Several years ago, a UCO graduate attempted to qualify for the Women’s Olympic rowing team. “We had an athlete from Central Oklahoma who was at the camp trying to make the sweep boats,” Ebke said. “She was cut from the team the week the boats were named, so she was really close.” This was Ebke’s first time visiting Natchitoches for practice, and he was uncertain if any of his rowers had their sights on the Olympics. “It’s a very unique person that’s good enough to even be able to compete for a spot on an Olympic team, to make a team, let alone medal,” he said. “Maybe there will be more as they cast a wider net.”
Caleb Poor, a rower from NSU, suggests one of his classmates as being a potential Olympian. “Her name is Tori (Dettinger) and she’s rowed since high school,” he said. “She would like to (try out). I’ve heard our coach talk many a time, if she got fast enough, he would call the national team to see if she couldn’t get a chance to try out.” He revealed what set her apart. “She’s trying to get faster and faster,” he said. “She’s extremely competitive.”

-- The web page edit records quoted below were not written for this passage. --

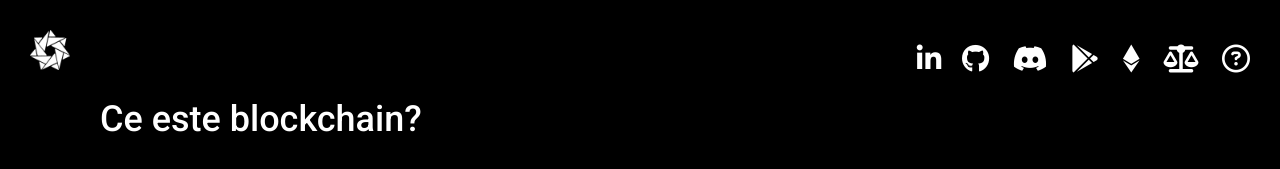
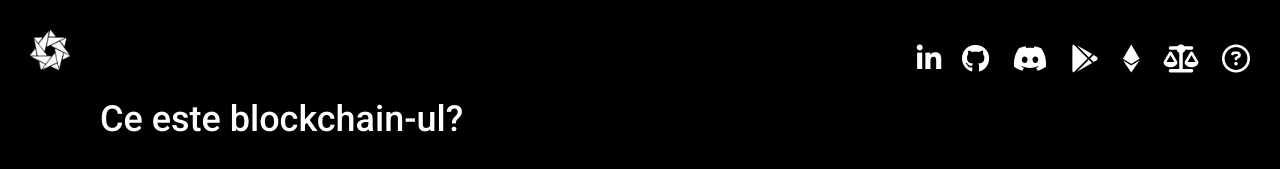
Before and after one commit to MonkeyWhisperer/Transeth-Web-App-Comming-Soon, a plain HTML site: page why-blockchain.html in a window 1280 px wide. Shown: the top 169 px of the page. Drawn offline with nearby package versions, Linux system fonts and the light colour scheme.

Commit message:
Update why-blockchain.html

```diff
--- a/why-blockchain.html
+++ b/why-blockchain.html
@@ -49,7 +49,7 @@
             </div>
             <div style="margin:100px;">
 
-                <h1>Ce este blockchain?</h1>
+                <h1>Ce este blockchain-ul?</h1>
                 <br />
                 <span class="lead">
                     Blockchain-ul este o listă de înregistrări (sau date) în continuă creștere, numite blocuri, care sunt legate și securizate cu ajutorul criptografiei. Ca structură de date, un blockchain este o listă simplu înlănțuită, în care legăturile între elemente se fac prin hash. Astfel, fiecare bloc conține de obicei o legătură către un bloc anterior (un hash al blocului anterior), un timestamp și datele tranzacției. Prin design, blockchainurile sunt rezistente la modificarea datelor. Blockchainul este „un registru transparent și distribuit care poate înregistra tranzacții între două părți în mod eficient, verificabil și permanent”. Pentru a fi folosit ca registru distribuit, un blockchain este de obicei administrat de o rețea colectivă de tip peer-to-peer, ce aderă la un protocol pentru validarea noilor blocuri. Odată înregistrate, datele din orice bloc de date nu mai pot fi modificate retroactiv fără alterarea blocurilor care urmează, ceea ce necesită acordul majoritar al participanților din rețea.
```
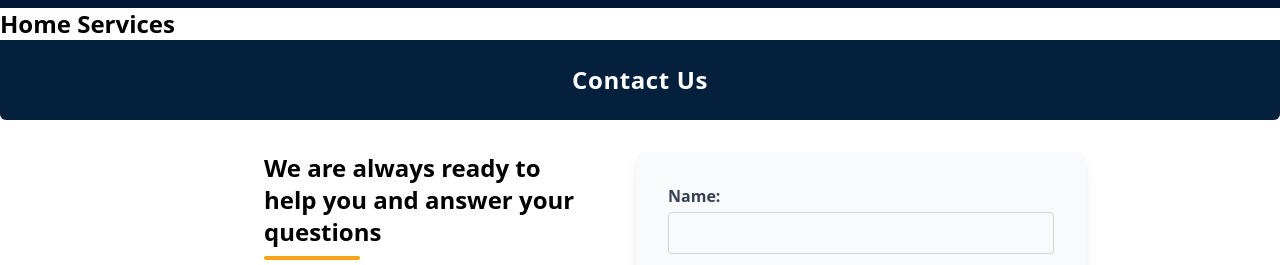
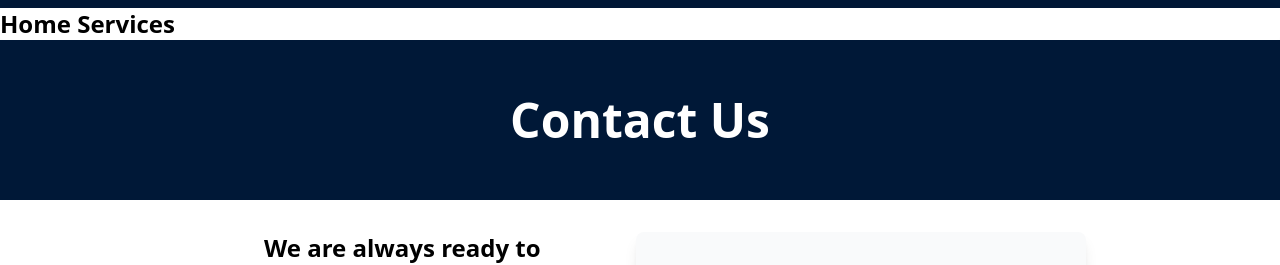
Before and after one commit to Suyog045/home-services-platform, a React (Vite) app in the folder frontend/: page /contact-us in a window 1280 px wide. Shown: the top 265 px of the page. Built offline with nearby package versions, Linux system fonts and the light colour scheme.

Commit message:
done some changes in contactUs

```diff
--- a/frontend/src/Components/ContactUsPage/ContactUsLayout.jsx
+++ b/frontend/src/Components/ContactUsPage/ContactUsLayout.jsx
@@ -31,9 +31,10 @@ const ContactUsLayout = () => {
 
   return (
     <div className="bg-white min-h-screen">
-      <div className="bg-[#05203c] text-white py-6 text-center text-2xl font-semibold tracking-wide rounded-b-md">
-        Contact Us
+      <div className='bg-primary h-40 w-full flex justify-center items-center' >
+        <h2 className='text-white md:text-center md:text-5xl font-semibold'>Contact Us</h2>
       </div>
+
       <div className="flex flex-row flex-wrap gap-4 p-8 max-w-3xl mx-auto">
         <div className="flex-1 min-w-[320px] md:-ml-6">
           <ContactInfo />
```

Dettinger arrived as an exchange student from University of Wisconsin-Stevens Point before deciding to transfer to NSU. “I wanted to take culinary classes, but my school up there didn’t offer them,” she said. “My school in Wisconsin also didn’t have a rowing team, and so I was looking for someplace where I could come back to rowing because I really missed it.”
The warmer weather also appealed to Dettinger, and it affects how she practices. “In Minnesota, where I’m originally from, we didn’t really have an off-season,” she said. “But the winter season was just erging, which is the rowing machines, so it was a lot more conditioning.” Since Cane River Lake doesn’t freeze, her team at NSU practices through the winter. “(At NSU) the summer is kind of our off season and everyone goes home,” she says. “Our coach will give us individualized workouts to do to keep us in shape.”
Dettinger described some qualities of champion rowers. “Individually a rower has to be strong and have endurance to last them throughout the race, but to be good as a boat you have to be able to row with the other people.” She gave insight into how rowing teams work together. “You have to match their speed and match their style of rowing.” While she’s working to become faster, she also identified wanting to improve her competitive mindset. “I focus so much on the numbers, and if I’m not hitting the splits I need to be hitting, I get really discouraged.” To improve, she’s focusing on her long-term goal. “Even if it’s something I can’t hit or I’m not hitting, I still need to keep going and give it my best,” she says. “It’s not the individual workouts that matter, it’s what you do every day.”
Nathan Wilson | Reporter